Marks and Spencer’s sustainability challenge
28 September 2018
There are niche sustainability players, content to appeal to a healthy-sized segment of the market based on concern for ethics, and then there are mainstream companies. Arguably, Marks and Spencer defines mainstream. It has the mixed blessing of ‘pillar of the establishment’ status. The slightest movement in its quarterly results makes effortless headlines, as does every mistake or mis-step.
So it would be understandable if M&S were somewhat cautious in its approach to sustainability - content to stay with the pack, as so many are. You certainly wouldn’t expect it to become a wild-eyed corporate radical.
There’s substance, and then there’s style. If anything, over the first ten years of its ‘Plan A’ programme, it has been a radical in terms of the substance of its action, whilst being sober and under-stated in its communication.
It knows that there needs to be a complete transformation of its business model if we’re going to live within our needs on a finite planet. But it also knows that it can only be one or two steps ahead of the customer, or else it loses everything.
So it’s no great surprise that the early years, and the initial tranche of commitments the company made, was about sorting out the plumbing. Getting the easier wins when it came to some of the products (such as healthier food options), sorting out supply chains, reducing waste and packaging. The early wins, which were not only successful in terms of environmental and social impact, but also in making a healthy contribution to the bottom line, helped to build confidence and ambition.
And those were ground-breaking enough when they were launched. A hundred commitments - some of them quite far-reaching. Across the entire business. They got plenty of attention and deservedly so. But then it didn’t stop there. The initial hundred were followed by a further sixty. And then another tranche - each one taking the company further towards its stated aim of becoming the world’s most sustainable retailer (a hard-to-measure goal that has been dropped from more recent communications).
In the first ever episode of the Mallen Baker Podcast for Change Makers, director of Plan A and sustainable business, Mike Barry, described the early step by step approach that had to be taken at Marks & Spencer to get it positioned so that it could even contemplate taking on Plan A - and he also spoke about where it has gotten to now. Play the interview below (and if you like it, subscribe to the podcast).
The latest iteration of Plan A, with a target date of 2025, was launched recently. It now frames its ambition in terms of very concrete and quantified impact, and an enhanced focus on customers. Big picture, it aims to: help 10 million people lead happier, healthier lives; support 1,000 communities; and convert M&S into a zero-waste business. It’s an enormous challenge to sign up to, particularly at a time when the high-street retailer - in common with so many of its peers - is under real pressure to keep its financial performance tight.
As a leader, you must always have the fear that if you become famous for action on sustainability, then every time when the short-term figures are not as good as they could be, certain commentators and investors will ask “are they taking the eye off the ball?” The question exposes the lack of understanding of the questioner as to the nature of the ball in question - but that is no guarantee that such pressures can’t have an impact.

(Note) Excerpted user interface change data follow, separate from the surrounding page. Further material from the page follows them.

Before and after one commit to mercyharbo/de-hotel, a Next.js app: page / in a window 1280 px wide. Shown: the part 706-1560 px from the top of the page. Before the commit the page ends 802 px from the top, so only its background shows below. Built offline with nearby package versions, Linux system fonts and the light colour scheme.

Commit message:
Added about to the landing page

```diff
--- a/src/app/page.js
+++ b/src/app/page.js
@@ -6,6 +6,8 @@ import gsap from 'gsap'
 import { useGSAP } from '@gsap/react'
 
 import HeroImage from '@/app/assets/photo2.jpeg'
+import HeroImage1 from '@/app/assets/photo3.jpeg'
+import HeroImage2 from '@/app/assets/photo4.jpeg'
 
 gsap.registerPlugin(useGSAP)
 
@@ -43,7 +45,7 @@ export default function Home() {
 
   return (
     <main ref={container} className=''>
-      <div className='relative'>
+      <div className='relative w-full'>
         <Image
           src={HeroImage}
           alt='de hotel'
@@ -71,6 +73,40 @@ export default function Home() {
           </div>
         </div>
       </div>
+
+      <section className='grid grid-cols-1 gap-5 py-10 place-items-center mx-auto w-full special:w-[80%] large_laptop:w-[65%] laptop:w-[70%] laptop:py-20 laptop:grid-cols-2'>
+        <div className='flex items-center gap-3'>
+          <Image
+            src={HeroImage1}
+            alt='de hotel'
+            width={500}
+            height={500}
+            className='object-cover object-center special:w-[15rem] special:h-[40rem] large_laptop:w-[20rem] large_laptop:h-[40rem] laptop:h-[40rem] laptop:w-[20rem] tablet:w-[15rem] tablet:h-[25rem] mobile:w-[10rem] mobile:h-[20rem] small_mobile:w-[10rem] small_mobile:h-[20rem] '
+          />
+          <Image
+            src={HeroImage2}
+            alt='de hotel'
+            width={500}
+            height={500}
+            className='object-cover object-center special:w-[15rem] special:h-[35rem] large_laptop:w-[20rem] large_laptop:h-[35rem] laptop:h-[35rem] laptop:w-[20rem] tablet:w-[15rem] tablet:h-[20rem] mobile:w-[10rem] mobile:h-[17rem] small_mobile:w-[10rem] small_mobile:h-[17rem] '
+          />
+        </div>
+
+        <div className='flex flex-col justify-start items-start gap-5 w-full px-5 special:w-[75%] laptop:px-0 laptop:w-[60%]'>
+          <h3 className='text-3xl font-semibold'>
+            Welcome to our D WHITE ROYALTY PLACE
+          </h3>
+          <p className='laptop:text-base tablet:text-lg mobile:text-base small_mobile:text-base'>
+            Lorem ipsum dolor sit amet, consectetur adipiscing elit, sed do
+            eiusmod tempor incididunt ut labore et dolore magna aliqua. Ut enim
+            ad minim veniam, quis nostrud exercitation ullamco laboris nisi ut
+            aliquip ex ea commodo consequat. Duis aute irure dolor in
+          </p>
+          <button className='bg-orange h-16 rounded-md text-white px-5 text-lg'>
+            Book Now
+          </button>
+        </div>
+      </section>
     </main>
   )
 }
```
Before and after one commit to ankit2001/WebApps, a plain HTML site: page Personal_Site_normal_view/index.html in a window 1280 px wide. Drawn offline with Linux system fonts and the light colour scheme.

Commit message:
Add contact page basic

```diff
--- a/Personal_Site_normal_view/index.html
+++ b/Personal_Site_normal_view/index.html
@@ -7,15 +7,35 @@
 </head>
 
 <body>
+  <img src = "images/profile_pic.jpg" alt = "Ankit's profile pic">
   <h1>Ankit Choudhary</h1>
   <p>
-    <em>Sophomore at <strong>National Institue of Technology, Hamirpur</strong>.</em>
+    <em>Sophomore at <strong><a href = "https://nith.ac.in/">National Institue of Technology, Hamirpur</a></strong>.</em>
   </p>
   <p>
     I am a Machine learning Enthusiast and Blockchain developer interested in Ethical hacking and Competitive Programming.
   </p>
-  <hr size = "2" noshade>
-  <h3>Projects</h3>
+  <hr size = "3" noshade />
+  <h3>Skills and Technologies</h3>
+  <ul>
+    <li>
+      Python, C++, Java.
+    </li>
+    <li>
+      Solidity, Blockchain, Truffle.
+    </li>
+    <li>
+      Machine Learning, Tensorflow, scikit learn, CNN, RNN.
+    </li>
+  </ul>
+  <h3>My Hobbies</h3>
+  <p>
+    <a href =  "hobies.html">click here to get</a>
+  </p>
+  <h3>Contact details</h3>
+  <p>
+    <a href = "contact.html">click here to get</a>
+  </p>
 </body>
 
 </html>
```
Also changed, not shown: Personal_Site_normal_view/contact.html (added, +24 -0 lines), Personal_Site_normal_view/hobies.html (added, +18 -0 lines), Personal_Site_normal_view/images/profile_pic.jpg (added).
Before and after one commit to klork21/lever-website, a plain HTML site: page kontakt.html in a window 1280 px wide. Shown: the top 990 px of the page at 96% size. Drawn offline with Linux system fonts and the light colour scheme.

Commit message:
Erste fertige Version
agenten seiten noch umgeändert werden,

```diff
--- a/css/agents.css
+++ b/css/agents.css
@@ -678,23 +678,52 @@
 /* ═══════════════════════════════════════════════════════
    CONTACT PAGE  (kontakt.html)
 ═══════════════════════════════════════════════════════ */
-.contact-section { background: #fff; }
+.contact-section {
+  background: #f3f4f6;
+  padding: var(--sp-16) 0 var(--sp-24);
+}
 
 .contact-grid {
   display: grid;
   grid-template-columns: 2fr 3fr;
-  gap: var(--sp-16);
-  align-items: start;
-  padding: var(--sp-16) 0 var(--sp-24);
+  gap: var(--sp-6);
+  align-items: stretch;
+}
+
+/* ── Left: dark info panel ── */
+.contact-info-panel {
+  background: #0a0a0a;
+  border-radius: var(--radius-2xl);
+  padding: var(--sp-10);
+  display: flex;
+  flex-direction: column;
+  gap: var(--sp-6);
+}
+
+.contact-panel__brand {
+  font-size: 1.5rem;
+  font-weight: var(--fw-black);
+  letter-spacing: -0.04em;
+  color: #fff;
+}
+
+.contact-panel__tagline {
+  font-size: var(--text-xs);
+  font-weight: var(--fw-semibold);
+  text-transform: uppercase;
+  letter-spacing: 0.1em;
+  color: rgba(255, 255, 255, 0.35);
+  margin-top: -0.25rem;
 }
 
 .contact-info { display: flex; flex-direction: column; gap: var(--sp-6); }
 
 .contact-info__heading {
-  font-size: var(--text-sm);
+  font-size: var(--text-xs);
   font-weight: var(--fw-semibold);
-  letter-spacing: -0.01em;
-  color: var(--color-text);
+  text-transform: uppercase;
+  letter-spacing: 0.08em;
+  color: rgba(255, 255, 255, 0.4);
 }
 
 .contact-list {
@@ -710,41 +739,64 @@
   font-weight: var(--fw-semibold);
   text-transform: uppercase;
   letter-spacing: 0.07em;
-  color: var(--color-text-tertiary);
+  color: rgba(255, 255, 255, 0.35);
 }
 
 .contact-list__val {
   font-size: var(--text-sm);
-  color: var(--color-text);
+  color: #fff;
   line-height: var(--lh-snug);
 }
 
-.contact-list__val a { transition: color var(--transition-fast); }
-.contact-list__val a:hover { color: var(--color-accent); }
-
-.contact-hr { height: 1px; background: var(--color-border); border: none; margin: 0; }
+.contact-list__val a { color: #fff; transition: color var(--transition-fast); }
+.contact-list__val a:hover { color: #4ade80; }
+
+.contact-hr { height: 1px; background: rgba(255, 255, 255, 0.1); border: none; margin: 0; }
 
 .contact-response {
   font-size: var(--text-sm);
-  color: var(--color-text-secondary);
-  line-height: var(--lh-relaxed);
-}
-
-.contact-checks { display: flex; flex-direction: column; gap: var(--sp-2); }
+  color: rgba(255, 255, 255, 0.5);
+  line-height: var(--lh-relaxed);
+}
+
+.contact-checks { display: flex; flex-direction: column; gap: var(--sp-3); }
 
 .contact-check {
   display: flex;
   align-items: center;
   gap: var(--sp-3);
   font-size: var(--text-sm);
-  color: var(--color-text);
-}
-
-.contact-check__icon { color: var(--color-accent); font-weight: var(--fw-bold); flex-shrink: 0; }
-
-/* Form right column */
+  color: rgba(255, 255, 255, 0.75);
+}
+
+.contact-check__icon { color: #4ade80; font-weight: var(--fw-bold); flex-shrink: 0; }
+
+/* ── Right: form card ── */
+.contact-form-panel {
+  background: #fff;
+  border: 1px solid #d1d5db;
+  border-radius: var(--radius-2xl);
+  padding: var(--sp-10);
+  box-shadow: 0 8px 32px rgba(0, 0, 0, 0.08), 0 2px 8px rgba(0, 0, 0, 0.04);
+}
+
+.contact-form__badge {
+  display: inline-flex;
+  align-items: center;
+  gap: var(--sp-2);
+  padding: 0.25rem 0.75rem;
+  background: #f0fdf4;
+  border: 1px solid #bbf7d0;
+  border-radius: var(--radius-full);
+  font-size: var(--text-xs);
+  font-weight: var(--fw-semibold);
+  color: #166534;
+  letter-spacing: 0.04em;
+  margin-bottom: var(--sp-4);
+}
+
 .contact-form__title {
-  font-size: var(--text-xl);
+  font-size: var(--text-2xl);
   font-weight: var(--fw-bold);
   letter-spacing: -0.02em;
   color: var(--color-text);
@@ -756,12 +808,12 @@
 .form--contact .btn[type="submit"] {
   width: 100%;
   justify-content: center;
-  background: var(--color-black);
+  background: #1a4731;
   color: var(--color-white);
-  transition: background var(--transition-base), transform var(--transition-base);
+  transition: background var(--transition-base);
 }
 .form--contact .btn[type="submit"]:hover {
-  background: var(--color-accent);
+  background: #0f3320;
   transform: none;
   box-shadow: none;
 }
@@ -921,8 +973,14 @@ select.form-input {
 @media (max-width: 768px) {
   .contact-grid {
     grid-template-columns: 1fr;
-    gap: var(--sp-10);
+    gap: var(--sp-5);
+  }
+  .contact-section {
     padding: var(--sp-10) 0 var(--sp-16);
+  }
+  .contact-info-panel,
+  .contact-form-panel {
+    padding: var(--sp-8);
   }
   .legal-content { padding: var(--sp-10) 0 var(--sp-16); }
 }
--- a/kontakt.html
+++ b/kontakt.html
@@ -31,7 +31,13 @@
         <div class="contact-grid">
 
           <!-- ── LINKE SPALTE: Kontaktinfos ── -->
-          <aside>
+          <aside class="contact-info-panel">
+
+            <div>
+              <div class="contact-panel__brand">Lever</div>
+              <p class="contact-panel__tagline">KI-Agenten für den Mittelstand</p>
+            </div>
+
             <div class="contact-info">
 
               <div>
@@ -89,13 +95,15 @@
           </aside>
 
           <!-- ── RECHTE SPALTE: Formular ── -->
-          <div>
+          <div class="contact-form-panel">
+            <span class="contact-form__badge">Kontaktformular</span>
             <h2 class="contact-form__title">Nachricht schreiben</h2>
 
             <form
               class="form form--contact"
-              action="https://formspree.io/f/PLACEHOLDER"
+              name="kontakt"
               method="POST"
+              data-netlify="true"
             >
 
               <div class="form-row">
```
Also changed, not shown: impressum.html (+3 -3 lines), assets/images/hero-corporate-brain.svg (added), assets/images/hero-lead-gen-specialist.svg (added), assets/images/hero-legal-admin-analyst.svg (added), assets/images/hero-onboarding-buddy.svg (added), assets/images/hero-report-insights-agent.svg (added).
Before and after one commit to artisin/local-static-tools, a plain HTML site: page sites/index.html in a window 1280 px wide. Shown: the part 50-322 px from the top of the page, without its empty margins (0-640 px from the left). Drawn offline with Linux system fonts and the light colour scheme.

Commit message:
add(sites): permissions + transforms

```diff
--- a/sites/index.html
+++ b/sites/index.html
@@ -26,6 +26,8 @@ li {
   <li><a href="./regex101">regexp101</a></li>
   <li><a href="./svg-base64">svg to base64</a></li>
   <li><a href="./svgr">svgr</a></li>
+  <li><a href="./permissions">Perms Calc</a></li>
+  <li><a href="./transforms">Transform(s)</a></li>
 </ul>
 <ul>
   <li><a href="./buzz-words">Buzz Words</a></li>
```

Ultimately, of course, it comes down to the product. Marks and Spencer does well when it produces food that people want to eat, and clothes that people - particularly women - want to wear. Having the most sustainable business in the world is no defence if you fail to do that.
In the interview above, Mike Barry highlights that fact very elegantly when he describes how he moved from going into colleagues offices and asking how they could help Plan A, to understanding that the real question was ‘How can Plan A (e.g. sustainability) help them to achieve their commercial goals?
If there are lots of different potential ways to be sustainable, the route that works best for the business is the one you need to find. Too many sustainability practitioners or campaigners fail to make that connection. Now he credits a lot of their success to the fact that they have only a small central Plan A team, but they have solid and active commitment from people across the business.
Can Marks and Spencer maintain its position as a success story into the future? Doing that over a decade is hard. And there’s no reason to think it gets any easier to do it over the second decade.
But if you meet Mike Barry and some of the top people he’s brought into his team, and you see the focus and commitment they have, the wealth of experience they’ve built up as to what works and yet still the courage to try new things - you would have to bet on that run of success continuing for quite some time yet.